Architecture is a well-respected profession outside of the confines of the studios which produce the built environment. Generally, however, most people are unaware of what an architect is fully capable of doing.  The professional organization which supports our craft does its best to raise awareness through its websites and community outreach.  However until this point, nothing quite seemed to be working.  Public's opinion of architecture and architects often lay at either end of a spectrum.  An op-ed in the New York Times this week pointed out a man (an architect) and his 88-year old mother who saw a new house (designed by an architect) in her quaint, older neighborhood.  The mother trashed the new edifice calling it an abomination to its context while the author actually believed the structure to have merit.  It showed the dramatic difference of opinion architects typically  have about a 'successful' building compared to that of the public.  And that is where we see a ferocious double-headed monster.

Fighting for a Voice 

The new #ilookup campaign attacks the first head of our multi-craniumed public beast - public perception and understanding of the profession.  The AIA wants to grab more people's train of thought and just for a second show them what it really means to 'architect'.  With high quality videos and increased public showmanship, there's no doubt that #ilookup will amass civic response and input, especially with the tech-savvy and candid constituents it represents.  The second head of the beast, however is one that is much harder to harness and control; the public's perception of what 'good' architecture is.

Most architects will probably struggle to understand or describe what the true definition of 'good' architecture is themselves. Honestly, the answer differs depending on personal preference and ideological background.  Good architecture is subjective within our culture, however it seems to  lie more consistently when it comes to public opinion.  In the case of the man's mother who disliked the boxy, metal-clad house - she is part of the voice that we ignore everyday.  So while we gain the respect for all that we do, we are also written off as narcissistic, haughty, non-listeners because of our desire to stray away from the norm and reach for outer limits, disregarding public opinion and desire.  These outer limits happen to lie outside of the reach of the vast majority of the public we lay claims to work with.  For most of us, we're okay with that critical perception.  But what happens when that perception cripples the jobs we rely on to make our living?  How can we effectively balance fulfillment with progressive and audacious structures yet still assuage the public's worries that we're creating too much crap and not enough buildings?

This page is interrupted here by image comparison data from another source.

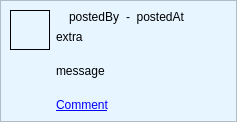
dmzdev/stance, file ui/CommentItem.ui: the form before one commit.
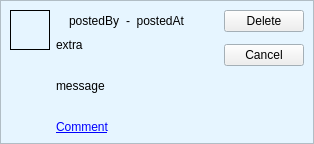
The form after the commit.

What changed in the file:
```diff
--- a/ui/CommentItem.ui
+++ b/ui/CommentItem.ui
@@ -6,8 +6,8 @@
    <rect>
     <x>0</x>
     <y>0</y>
-    <width>237</width>
-    <height>122</height>
+    <width>314</width>
+    <height>144</height>
    </rect>
   </property>
   <property name="sizePolicy">
@@ -250,6 +250,20 @@
         </property>
        </widget>
       </item>
+      <item row="0" column="2">
+       <widget class="QPushButton" name="closeButton">
+        <property name="text">
+         <string>Delete</string>
+        </property>
+       </widget>
+      </item>
+      <item row="1" column="2">
+       <widget class="QPushButton" name="cancelButton">
+        <property name="text">
+         <string>Cancel</string>
+        </property>
+       </widget>
+      </item>
      </layout>
     </widget>
    </item>
```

It's a tough stance at this point in time for most architects.  Highly respected but also somewhat despised by the public for thinking too outside society's box.  Our clients (most of us) represent the top 1 or 2% of financial standing, we cater to a much more extravagant taste disregarding the fact that all we create will affect every single person that ever comes into contact.  A balanced approach must be found to alleviate the stresses that have led the public to thinking they cannot afford an architect, but they can speak highly of them from afar.  Now that the general population has a beautiful campaign that boasts the skills and desires of architects, a second one may benefit to discuss what 'good' architecture is.  This campaign won't be from architects to the public, though, instead it will be a cohesive message from the public to the architects.  If we want to continue to have the ability to create and foster progressive thoughts, there must be extensive efforts put in to listen more to those who give us the work.  We must learn to listen just as they have learned to respect us.  Not all buildings will be the next Bilbao, but the family down the street just saved up enough to use the services of a professional to make their home work for them.  Even if it won't end up on ArchDaily, that doesn't degrade the problem-solving or product that comes from the fruits of the labor endured.   

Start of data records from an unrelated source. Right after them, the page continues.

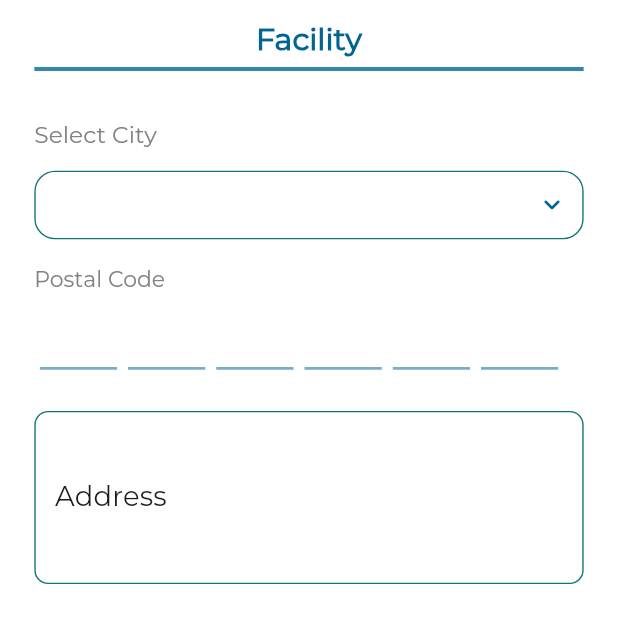
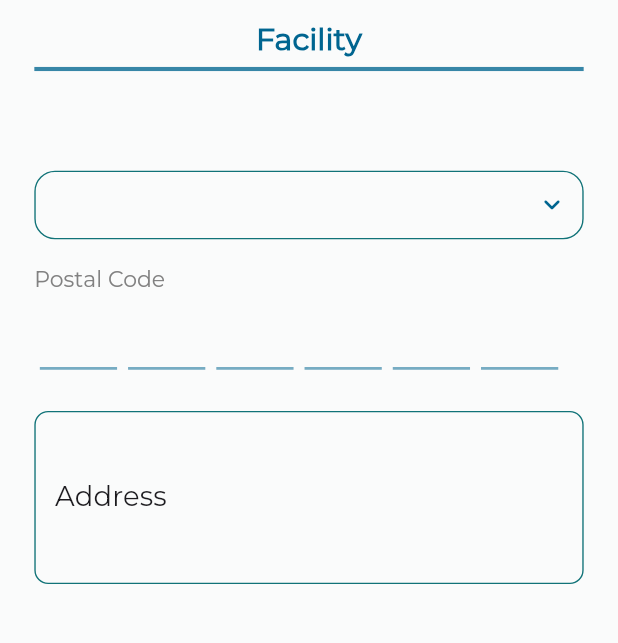
Before and after one commit to RakshitSathvara/Sports, a Flutter app: the FacilityAddPageOne screen opened directly with empty values, on a phone screen of 412 x 824 dp, the part 137-780 px from its top. Run offline on Flutter 3.47's test engine with Material 3 defaults, Android fonts, the phone set to English and light mode, and no system bars; drawn by our look-alikes of pin_code_text_field; our stand-ins replace cached_network_image, carousel_slider, connectivity_plus, device_info_plus, firebase_core, firebase_crashlytics and 17 more; missing offline and left inert: custom_timer, dart:ffi, duration_picker, flutter_fgbg, flutter_secure_storage_web, flutter_stripe and 4 more; accounts and stored records are empty; network calls fail.

Commit message:
refactor: update facility registration screens to use surface color for backgrounds and fill colors

```diff
--- a/lib/screens/service_provider/facility/facility_add_page_one.dart
+++ b/lib/screens/service_provider/facility/facility_add_page_one.dart
@@ -116,7 +116,7 @@
         child: Container(
           width: double.infinity,
           height: double.infinity,
-          color: Theme.of(context).colorScheme.background,
+          color: Theme.of(context).colorScheme.surface,
           child: SingleChildScrollView(
             child: Padding(
               padding: const EdgeInsets.symmetric(horizontal: 25),
@@ -180,7 +180,7 @@
                         textStyle: Theme.of(context)
                             .textTheme
                             .titleMedium!
-                            .copyWith(color: Theme.of(context).colorScheme.shadow, fontWeight: FontWeight.w400, fontSize: 17.0),
+                            .copyWith(color: Theme.of(context).colorScheme.surface, fontWeight: FontWeight.w400, fontSize: 17.0),
                       ),
                     ),
                     const SizedBox(
@@ -190,7 +190,7 @@
                       decoration: BoxDecoration(
                         border: Border.all(color: Theme.of(context).colorScheme.primaryContainer),
                         borderRadius: BorderRadius.circular(15),
-                        color: Theme.of(context).colorScheme.background,
+                        color: Theme.of(context).colorScheme.surface,
                       ),
                       child: Padding(
                         padding: const EdgeInsets.only(left: 10, right: 10),
@@ -283,7 +283,7 @@
                       read: false,
                       obscureText: false,
                       maxlength: 200,
-                      fillColor: Theme.of(context).colorScheme.background,
+                      fillColor: Theme.of(context).colorScheme.surface,
                       labelText: 'Address',
                       validator: Validator.notEmpty,
                       keyboardType: TextInputType.text,
@@ -376,7 +376,7 @@
                                 isDismissible: false,
                                 enableDrag: false,
                                 isScrollControlled: true,
-                                backgroundColor: Theme.of(context).colorScheme.background,
+                                backgroundColor: Theme.of(context).colorScheme.surface,
                                 shape: const RoundedRectangleBorder(
                                     borderRadius: BorderRadius.only(topLeft: Radius.circular(15.0), topRight: Radius.circular(15.0))),
                                 context: context,
@@ -499,7 +499,7 @@
                           child: Container(
                             height: 50.0,
                             width: 50.0,
-                            color: Theme.of(context).colorScheme.background,
+                            color: Theme.of(context).colorScheme.surface,
                             child: Image.asset(
                               'assets/images/ic_add.png',
                               fit: BoxFit.contain,
@@ -581,7 +581,7 @@
                                       )
                                     ],
                                   ),
-                                  const Divider(
+                                   Divider(
                                     height: 2,
                                     color: Theme.of(context).colorScheme.outline,
                                   )
@@ -599,7 +599,7 @@
                       maxlines: 1,
                       maxlength: 4,
                       inputformat: [FilteringTextInputFormatter.allow(RegExp(r'[0-9]')), FilteringTextInputFormatter.digitsOnly],
-                      fillColor: Theme.of(context).colorScheme.background,
+                      fillColor: Theme.of(context).colorScheme.surface,
                       labelText: 'Registration Number (UEN)',
                       validator: Validator.notEmpty,
                       keyboardType: TextInputType.number,
@@ -613,7 +613,7 @@
                         textsize: 16,
                         fontWeight: FontWeight.w600,
                         letterspacing: 0.7,
-                        buttoncolor: Theme.of(context).colorScheme.background,
+                        buttoncolor: Theme.of(context).colorScheme.surface,
                         buttonbordercolor: Theme.of(context).colorScheme.secondaryContainer,
                         buttonheight: 60,
                         buttonwidth: width,
@@ -952,7 +952,7 @@
       isDismissible: false,
       enableDrag: false,
       isScrollControlled: true,
-      backgroundColor: Theme.of(context).colorScheme.background,
+      backgroundColor: Theme.of(context).colorScheme.surface,
       shape: const RoundedRectangleBorder(borderRadius: BorderRadius.only(topLeft: Radius.circular(15.0), topRight: Radius.circular(15.0))),
       context: context,
       builder: (context) {
```
Also changed, not shown: lib/screens/service_provider/facility/facility_add_page_two.dart (+16 -16 lines).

Let's give everybody a chance to engage an architect and see the worth we truly have. 

VIA | #ilookup

VIA| How to Rebuild Architecture